WORK TO BE COMPLETED: For each line of the data that includes the word "Integration", copy the line.

STUDY MATERIAL:
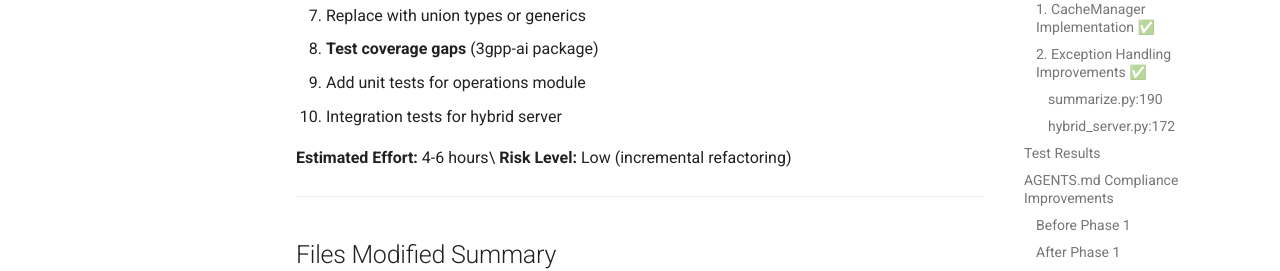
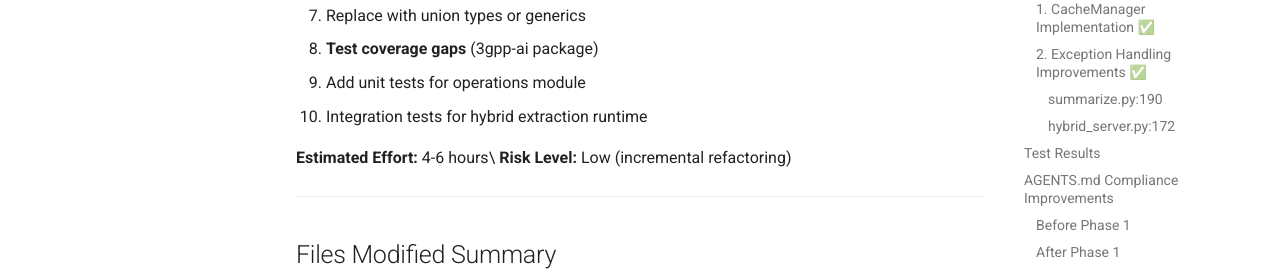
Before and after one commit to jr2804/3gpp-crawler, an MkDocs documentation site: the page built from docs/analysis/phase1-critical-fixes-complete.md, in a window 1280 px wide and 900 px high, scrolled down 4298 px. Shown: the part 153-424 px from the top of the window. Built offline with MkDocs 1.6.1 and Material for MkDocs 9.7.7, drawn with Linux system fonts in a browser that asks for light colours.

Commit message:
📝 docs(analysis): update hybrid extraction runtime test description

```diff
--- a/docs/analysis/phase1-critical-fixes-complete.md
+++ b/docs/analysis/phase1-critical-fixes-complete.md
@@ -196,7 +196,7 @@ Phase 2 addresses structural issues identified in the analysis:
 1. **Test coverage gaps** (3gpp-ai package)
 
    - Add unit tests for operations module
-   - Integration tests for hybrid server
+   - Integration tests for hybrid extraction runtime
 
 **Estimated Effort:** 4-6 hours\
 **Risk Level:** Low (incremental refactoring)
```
---
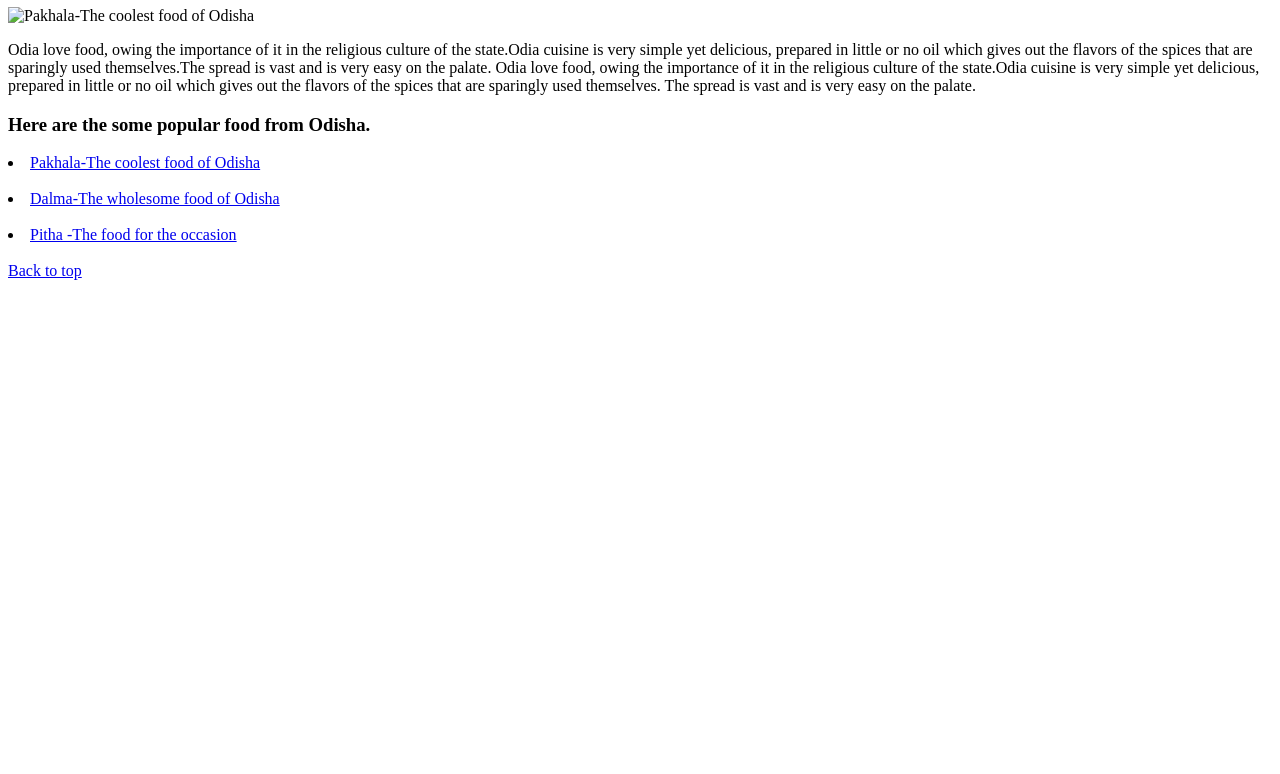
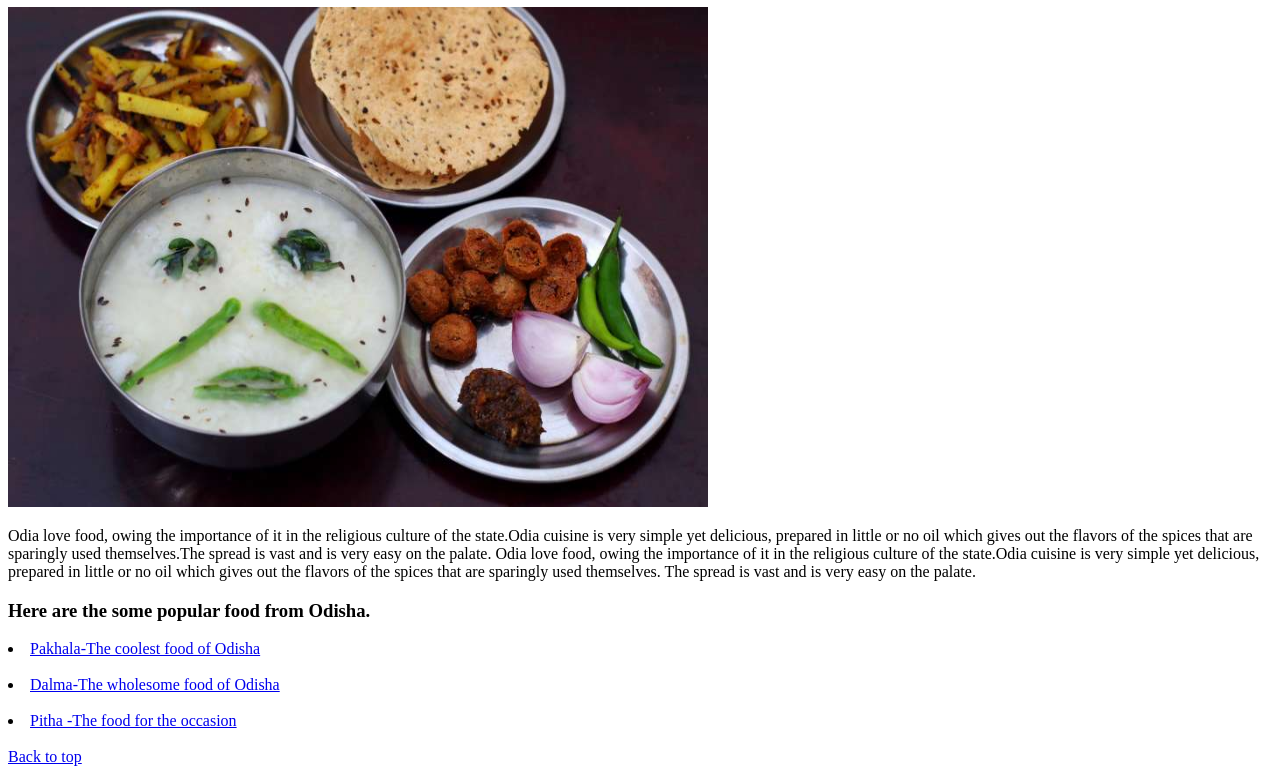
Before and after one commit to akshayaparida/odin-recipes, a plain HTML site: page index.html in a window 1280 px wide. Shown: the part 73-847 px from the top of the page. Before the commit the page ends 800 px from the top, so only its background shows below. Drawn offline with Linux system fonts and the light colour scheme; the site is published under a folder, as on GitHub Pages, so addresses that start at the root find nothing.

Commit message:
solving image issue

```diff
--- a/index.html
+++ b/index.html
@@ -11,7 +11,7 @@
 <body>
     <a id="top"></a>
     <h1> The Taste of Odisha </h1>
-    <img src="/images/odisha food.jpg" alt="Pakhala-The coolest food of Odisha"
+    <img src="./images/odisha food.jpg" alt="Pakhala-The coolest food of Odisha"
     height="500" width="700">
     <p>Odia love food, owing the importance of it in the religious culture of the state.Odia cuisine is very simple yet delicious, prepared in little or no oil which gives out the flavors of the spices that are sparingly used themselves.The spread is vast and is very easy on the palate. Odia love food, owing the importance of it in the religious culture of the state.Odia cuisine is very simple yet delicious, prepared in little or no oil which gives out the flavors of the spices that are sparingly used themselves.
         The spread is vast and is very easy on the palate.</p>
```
==
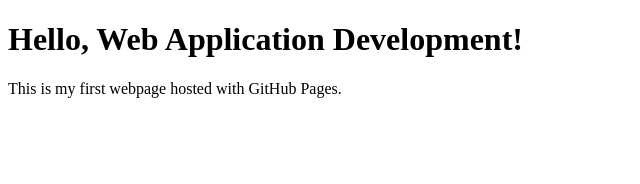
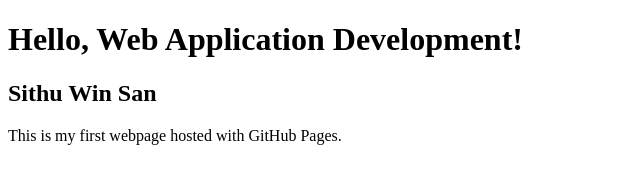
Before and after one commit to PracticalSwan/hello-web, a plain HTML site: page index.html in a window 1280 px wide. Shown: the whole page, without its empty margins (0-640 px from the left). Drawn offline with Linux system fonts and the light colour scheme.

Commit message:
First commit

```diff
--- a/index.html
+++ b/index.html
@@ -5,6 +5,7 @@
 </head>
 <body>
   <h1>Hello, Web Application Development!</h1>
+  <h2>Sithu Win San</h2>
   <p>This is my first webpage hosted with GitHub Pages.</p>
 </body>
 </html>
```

RESPONSE AREA:
-   - Integration tests for hybrid server
+   - Integration tests for hybrid extraction runtime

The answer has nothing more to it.